Event Information:

  • Fri

    Annual MISC Retreat

    10:00 am - 02:00 pmNQ 2255, North Quad, 105 S. State St. Ann Arbor MI 48109


    The annual MISC retreat will feature a keynote by Robert Goodspeed from U-M’s Taubman College of Architecture and Urban Planning as well as a reflection on the last year of MISC and a planning session for the next year. People are encouraged to bring questions and ideas. There will be lunch and coffee for people to mingle and relax after exam week. Everyone is welcome to join, but please RSVP, so that we can plan appropriately for lunch.



    Civic Crowdfunding: Internet Mobilization for Neighborhood Collective Action

    Robert Goodspeed (Taubman)


    Voluntary collective action to improve neighborhood conditions is an important way communities improve urban quality of life. In recent years, entrepreneurs have created civic crowdfunding websites that enable community organizations to easily collect donations and assemble volunteers for neighborhood initiatives through online outreach that extends beyond in-person social ties. The talk reports the results from an empirical study investigating the characteristics of successful civic crowdfunding projects, and assesses their impact on neighborhood collective action capacity. The research draws on Davis’ (1991) theory of neighborhood collective action, and Heylighen, Kostov, and Kiemen’s (2013) concept of mobilization systems to investigate two questions: 1) Which characteristics of neighborhoods, organizations, project leaders/sponsors and mobilization system use are related to collective action (crowdfunding project) success or failure? and 2) Under what conditions, and for which users, does civic crowdfunding improve neighborhood collective action capacity? The paper draws on detailed case studies of 15-20 crowdfunding projects drawn from all projects initiative in 2016 on two popular platforms (ioby and Patronicity) in New York City, Memphis, and Detroit. Preliminary results show that successful projects are able to attract diverse groups of donors, but civic crowdfunding projects only increase collective action capacity when donors are provided opportunities to become further involved. In addition, while civic crowdfunding results in funds and personnel, survey data suggest organizations may be hindered by a lack of collective consciousness required for ongoing activities.

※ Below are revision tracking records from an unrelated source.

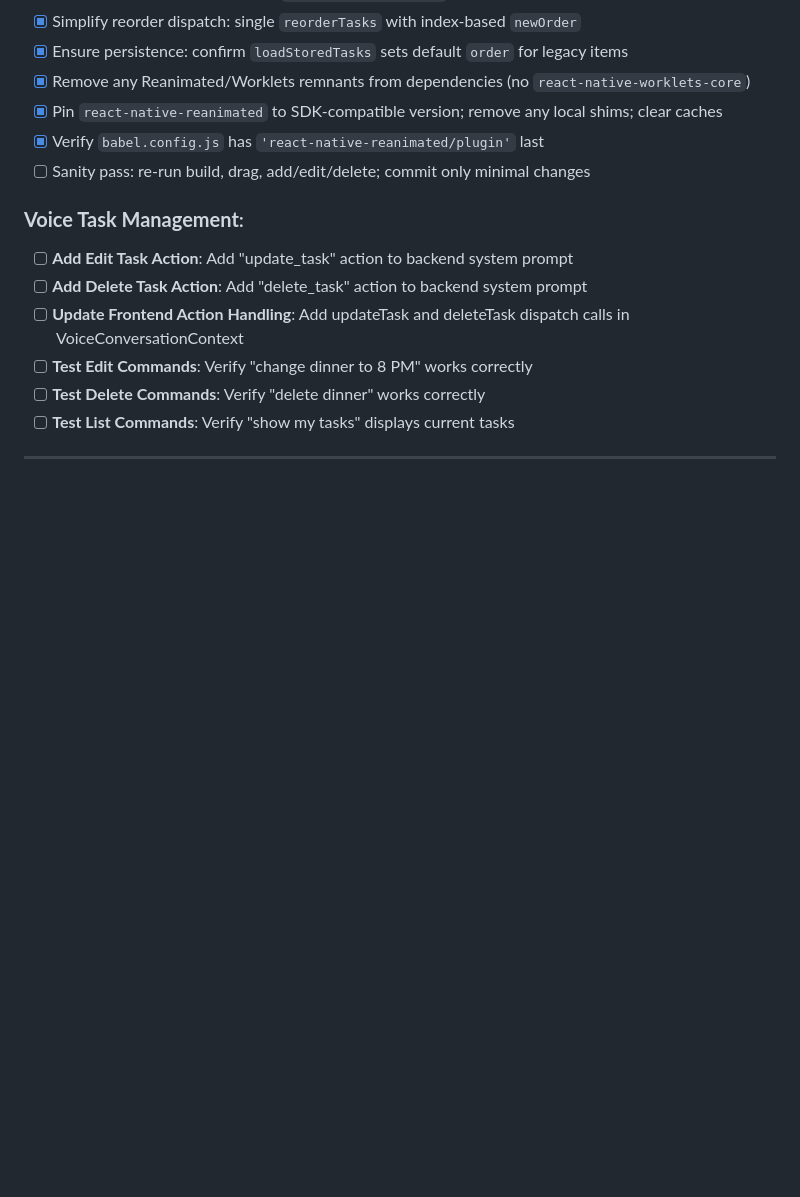
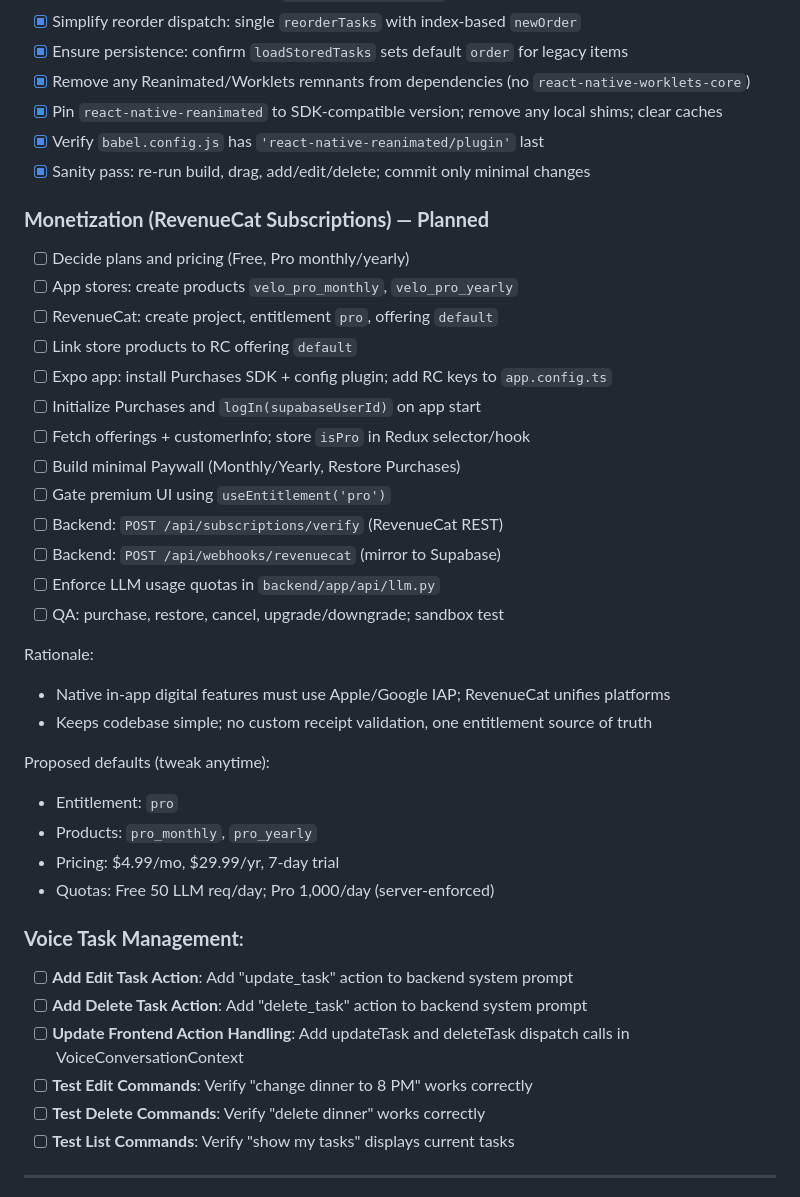
Before and after one commit to notnine/Velo, a Markdown page: docs/DEVELOPMENT_PLAN.md, the part around the change. Rendered like a GitHub page; blank space fills up the shorter version.

Commit message:
development plan

```diff
--- a/docs/DEVELOPMENT_PLAN.md
+++ b/docs/DEVELOPMENT_PLAN.md
@@ -152,7 +152,32 @@
 - [x] Remove any Reanimated/Worklets remnants from dependencies (no `react-native-worklets-core`)
 - [x] Pin `react-native-reanimated` to SDK-compatible version; remove any local shims; clear caches
 - [x] Verify `babel.config.js` has `'react-native-reanimated/plugin'` last
-- [ ] Sanity pass: re-run build, drag, add/edit/delete; commit only minimal changes
+- [x] Sanity pass: re-run build, drag, add/edit/delete; commit only minimal changes
+
+### **Monetization (RevenueCat Subscriptions) — Planned**
+- [ ] Decide plans and pricing (Free, Pro monthly/yearly)
+- [ ] App stores: create products `velo_pro_monthly`, `velo_pro_yearly`
+- [ ] RevenueCat: create project, entitlement `pro`, offering `default`
+- [ ] Link store products to RC offering `default`
+- [ ] Expo app: install Purchases SDK + config plugin; add RC keys to `app.config.ts`
+- [ ] Initialize Purchases and `logIn(supabaseUserId)` on app start
+- [ ] Fetch offerings + customerInfo; store `isPro` in Redux selector/hook
+- [ ] Build minimal Paywall (Monthly/Yearly, Restore Purchases)
+- [ ] Gate premium UI using `useEntitlement('pro')`
+- [ ] Backend: `POST /api/subscriptions/verify` (RevenueCat REST)
+- [ ] Backend: `POST /api/webhooks/revenuecat` (mirror to Supabase)
+- [ ] Enforce LLM usage quotas in `backend/app/api/llm.py`
+- [ ] QA: purchase, restore, cancel, upgrade/downgrade; sandbox test
+
+Rationale:
+- Native in‑app digital features must use Apple/Google IAP; RevenueCat unifies platforms
+- Keeps codebase simple; no custom receipt validation, one entitlement source of truth
+
+Proposed defaults (tweak anytime):
+- Entitlement: `pro`
+- Products: `pro_monthly`, `pro_yearly`
+- Pricing: $4.99/mo, $29.99/yr, 7‑day trial
+- Quotas: Free 50 LLM req/day; Pro 1,000/day (server‑enforced)
 
 ### **Voice Task Management**:
 - [ ] **Add Edit Task Action**: Add "update_task" action to backend system prompt
```
Also changed, not shown: docs/CONTEXT.md (+6 -0 lines).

    Robert Goodspeed is an Assistant Professor of Urban Planning at the University of Michigan's Taubman College of Architecture and Urban Planning. He teaches in the areas of geographic information systems (GIS), collaborative planning, and scenario planning theory and methods. He holds a Ph.D. in urban and regional planning from the Massachusetts Institute of Technology, an M.C.P. from the University of Maryland, and a B.A. in history from the University of Michigan. He has been named a Leading Thinker in Urban Planning and Technology by the website Planetizen. Prior to pursuing a Ph.D., Goodspeed worked as a research analyst at the Boston Metropolitan Area Planning Council, and co-founded three award-winning websites, ArborUpdate, DCist, and Rethink College Park.